Good Planning a Key Differentiator for Custom Software
Custom software can be a great tool to match processes to your business. The recent proliferation of do-it-yourself tools makes this even easier because they allow people who aren’t professional programmers to create their own software.
This change in custom application development is part of the trend towards disruptive innovation, in which an innovation disrupts an existing technology. The ability of disruptive innovation to change traditional value organization and delivery has resulted in tools with bad user interfaces and poor performance.
A recent article in Brainzooming.com provides examples that illustrate the advantages and disadvantages of DIY software development.
DIY Custom Software Advantages
DIY custom software can be a great fit in those cases where they provide greater success than traditional off-the-shelf software. One example would be if a small business needed a basic level of reporting.
A well set-up Excel spreadsheet that is shared across the organization would probably be a fine solution. Even better would be if the business then uploaded that information into Tableau. This would bring a visual component to their report with a fairly low amount of effort.
This approach isn’t always the answer however. As more users started to use the spreadsheet, it would become bloated and difficult to share. The lack of a good user interface would also probably mean that the owner of the spreadsheet would start to spend more time explaining how to use it.
With the addition of more data, Tableau also can benefit from the kind of sound data management strategies that the average business user is not familiar with.
Sound Strategic Thinking
There are other reasons that DIY software solutions may not be the best fit for your business. Sound strategic thinking can also be a factor.
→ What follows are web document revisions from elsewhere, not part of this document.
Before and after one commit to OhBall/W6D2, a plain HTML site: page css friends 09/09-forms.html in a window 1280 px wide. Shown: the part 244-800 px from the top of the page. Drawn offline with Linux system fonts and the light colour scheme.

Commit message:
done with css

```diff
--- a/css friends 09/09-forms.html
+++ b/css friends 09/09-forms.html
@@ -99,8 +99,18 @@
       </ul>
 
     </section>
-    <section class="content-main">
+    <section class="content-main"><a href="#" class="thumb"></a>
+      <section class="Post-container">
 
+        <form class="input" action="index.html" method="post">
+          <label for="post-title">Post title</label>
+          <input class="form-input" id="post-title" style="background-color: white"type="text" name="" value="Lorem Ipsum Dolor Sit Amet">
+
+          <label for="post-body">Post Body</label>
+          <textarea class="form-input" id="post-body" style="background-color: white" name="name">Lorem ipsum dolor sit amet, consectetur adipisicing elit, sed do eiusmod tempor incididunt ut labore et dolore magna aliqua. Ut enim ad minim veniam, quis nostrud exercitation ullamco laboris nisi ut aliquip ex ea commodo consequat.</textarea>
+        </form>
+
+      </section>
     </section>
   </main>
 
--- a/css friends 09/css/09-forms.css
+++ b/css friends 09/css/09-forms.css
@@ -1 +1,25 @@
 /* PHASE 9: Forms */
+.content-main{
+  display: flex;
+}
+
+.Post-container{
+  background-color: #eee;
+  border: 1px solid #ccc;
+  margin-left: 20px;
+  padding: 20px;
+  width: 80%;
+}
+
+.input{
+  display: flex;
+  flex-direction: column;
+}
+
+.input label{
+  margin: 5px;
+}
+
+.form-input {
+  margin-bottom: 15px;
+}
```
The following case illustrates why unassisted use of DIY tools doesn’t always work. As Mike from Brainzooming highlights, the organizer of an event created a post-event survey using SurveyMonkey for attendees to complete.
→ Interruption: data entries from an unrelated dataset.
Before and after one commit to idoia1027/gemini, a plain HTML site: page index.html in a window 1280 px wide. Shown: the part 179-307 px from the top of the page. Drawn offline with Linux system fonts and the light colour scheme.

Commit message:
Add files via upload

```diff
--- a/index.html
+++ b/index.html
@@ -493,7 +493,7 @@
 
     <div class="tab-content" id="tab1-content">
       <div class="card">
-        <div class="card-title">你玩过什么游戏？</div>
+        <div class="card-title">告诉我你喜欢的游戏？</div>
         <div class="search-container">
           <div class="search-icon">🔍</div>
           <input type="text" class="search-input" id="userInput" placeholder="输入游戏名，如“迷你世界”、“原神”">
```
The categories began with “very satisfied” on the left and progress towards “very dissatisfied” on the right. It’s not obvious to the layperson, but an expert in marketing research would have immediately recognized that these categories were in the opposite order from which surveys typically present them.
Respondents completing the survey may have made their choices based on habit, instead of actually reading the category headings before making their selection.
As a result, the results of this survey are unusable because the organizer has no way of knowing if the satisfaction ratings accurately reflect the respondents’ opinions. DIY tools failed in this case because the application required expertise in marketing research.
The bottom line on DIY custom software is that you should use and even embrace this option when it can provide you with an advantage over traditional methods of software development. However, you need to employ strategic thinking to ensure that your efforts provide the desired result.
For more on this topic, check out our series on the custom software buy versus build spectrum.